The decision from the High Court came in relation to Wright Hassall LLP v Morris(1)
Mr Morris (“the Defendant”) was the administrator of two companies (“the Companies”) who themselves were involved in litigation proceedings as defendants. The claim against the Defendant was brought by Wright Hassall LLP (“the Claimant”), the firm of solicitors who had agreed to represent the Companies.
The Claimant and the Companies had entered into two conditional fee arrangements (“CFAs”): one for the initial advice given, and one for conducting the litigation. In 2009, following the conclusion of litigation involving the Companies, the Claimant issued a claim form for unpaid invoices against “Mr Duncan Roderick Morris, theAdministratorof [the companies]”. The Defendant pleaded in his defence that the contract had been made with the third parties and not with him personally.
On the issue of the enforceability of the CFAs, the Court found in favour of the Claimant. Liability was established, with damages to be assessed, and the Claimant was to be awarded its costs. The order was made naming “Mr Duncan R Morris (Administratorfor [the Companies]” as the defendant.
The Companies did not have sufficient assets to satisfy the order, and the Claimant issued fresh proceedings against the Defendant in his personal capacity. They argued that the Defendant should be personally liable, and the fact that he had been referred to as the administrator for the Companies was irrelevant.
Further the Claimant argued that an analogy should be drawn between the position of an Insolvency Practitioner and that of a trustee. Trustees are personally responsible for contracts entered into in the execution of a trust, and therefore are personally liable even if sued as trustee. The Court rejected this argument on the basis that a trust has no separate legal personality and therefore a trustee is personally liable for obligations entered into, whereas an insolvent estate is a separate legal entity and can therefore be represented by an agent.
The Court concluded that, in general, where litigation is brought against an administrator arising out of contracts entered into by him as administrator, the cause of action lies against the company only. An administrator’s powers are set out in the Insolvency Act 1986, which provides that when exercising their powers under this act the administrator of a company acts as its agent. This principle contained in the Insolvency Act 1986 means that an administrator will not normally incur personal responsibility for obligations entered into. This is a general rule and the fact that an obligation was entered into by someone acting as an agent does not necessarily exclude their personal liability.
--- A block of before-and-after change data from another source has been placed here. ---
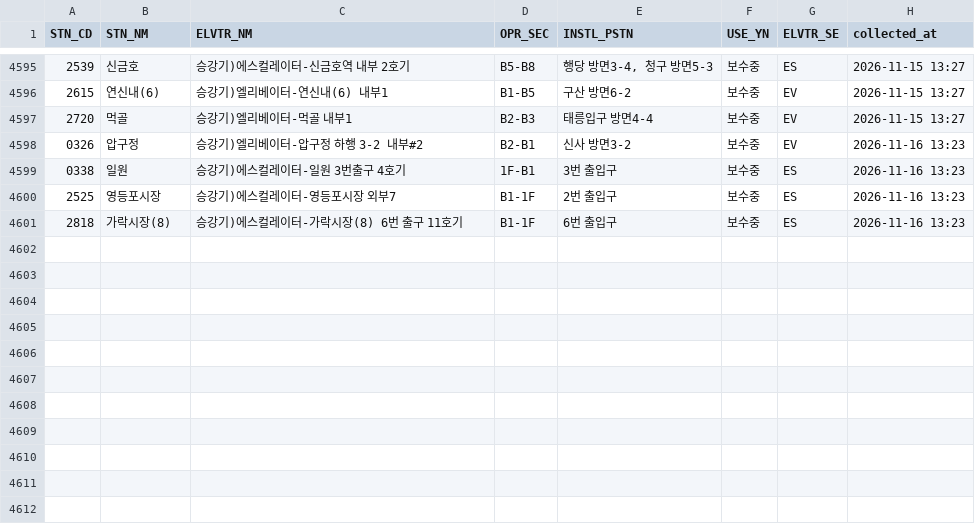
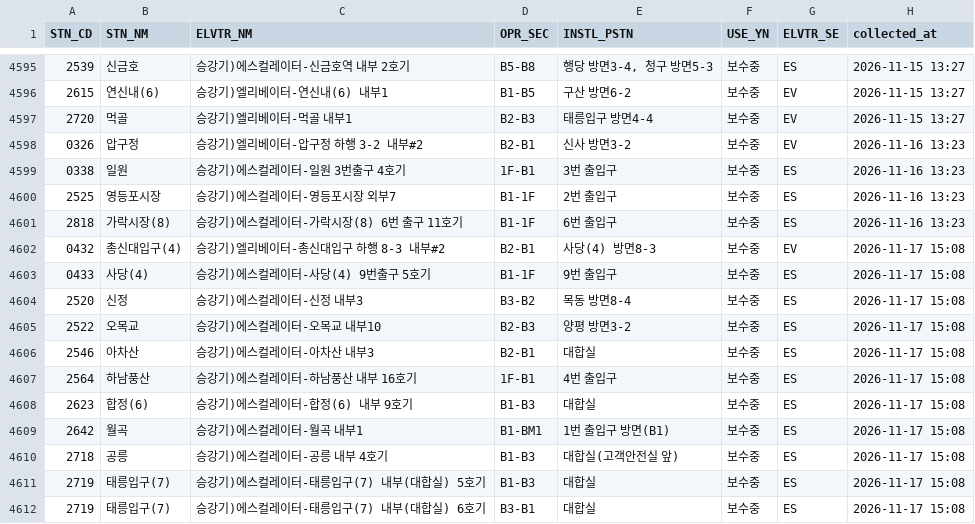
Before and after one commit to SeoyeonKoh/ieum-mobility-support, a CSV file: data/elevator_status.csv, drawn as a sheet; only a part is shown, gaps mark what is left out.

```diff
--- a/data/elevator_status.csv
+++ b/data/elevator_status.csv
@@ -4601 +4601,12 @@
 2818,가락시장(8),승강기)에스컬레이터-가락시장(8) 6번 출구 11호기,B1-1F,6번 출입구,보수중,ES,2026-11-16 13:23
+0432,총신대입구(4),승강기)엘리베이터-총신대입구 하행 8-3 내부#2,B2-B1,사당(4) 방면8-3,보수중,EV,2026-11-17 15:08
+0433,사당(4),승강기)에스컬레이터-사당(4) 9번출구 5호기,B1-1F,9번 출입구,보수중,ES,2026-11-17 15:08
+2520,신정,승강기)에스컬레이터-신정 내부3,B3-B2,목동 방면8-4,보수중,ES,2026-11-17 15:08
+2522,오목교,승강기)에스컬레이터-오목교 내부10,B2-B3,양평 방면3-2,보수중,ES,2026-11-17 15:08
+2546,아차산,승강기)에스컬레이터-아차산 내부3,B2-B1,대합실,보수중,ES,2026-11-17 15:08
+2564,하남풍산,승강기)에스컬레이터-하남풍산 내부 16호기,1F-B1,4번 출입구,보수중,ES,2026-11-17 15:08
+2623,합정(6),승강기)에스컬레이터-합정(6) 내부 9호기,B1-B3,대합실,보수중,ES,2026-11-17 15:08
+2642,월곡,승강기)에스컬레이터-월곡 내부1,B1-BM1,1번 출입구 방면(B1),보수중,ES,2026-11-17 15:08
+2718,공릉,승강기)에스컬레이터-공릉 내부 4호기,B1-B3,대합실(고객안전실 앞),보수중,ES,2026-11-17 15:08
+2719,태릉입구(7),승강기)에스컬레이터-태릉입구(7) 내부(대합실) 5호기,B1-B3,대합실,보수중,ES,2026-11-17 15:08
+2719,태릉입구(7),승강기)에스컬레이터-태릉입구(7) 내부(대합실) 6호기,B3-B1,대합실,보수중,ES,2026-11-17 15:08
```
Also changed, not shown: data/escalator.csv, 1 other file.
On the facts of the case it was evident that the common basis on which the parties had proceeded was that the Defendant was acting as an agent.
Insolvency Practitioners who may have feared potentially facing considerable bills will meet the outcome of this case with relief as the Court has maintained their protection against costs orders in litigation brought against them. However, the outcome of the decision was to a certain extent case-specific and there are no guarantees that personal liability will be avoided if it appears from the facts that both parties had proceeded on the basis that there would be personal liability. Although the lack of a disclaimer against personal liability will certainly not indicate definitively that the parties intend that there should be personal liability, it may be something that you should consider making clear in negotiations or the agreement itself.
The outcome of this case does not affect the general principle developed by the courts that an Insolvency Practitioner may be personally liable for costs in an action that he brings acting in this capacity.
The above is not legal advice; it is intended to provide information of general interest about current legal issues.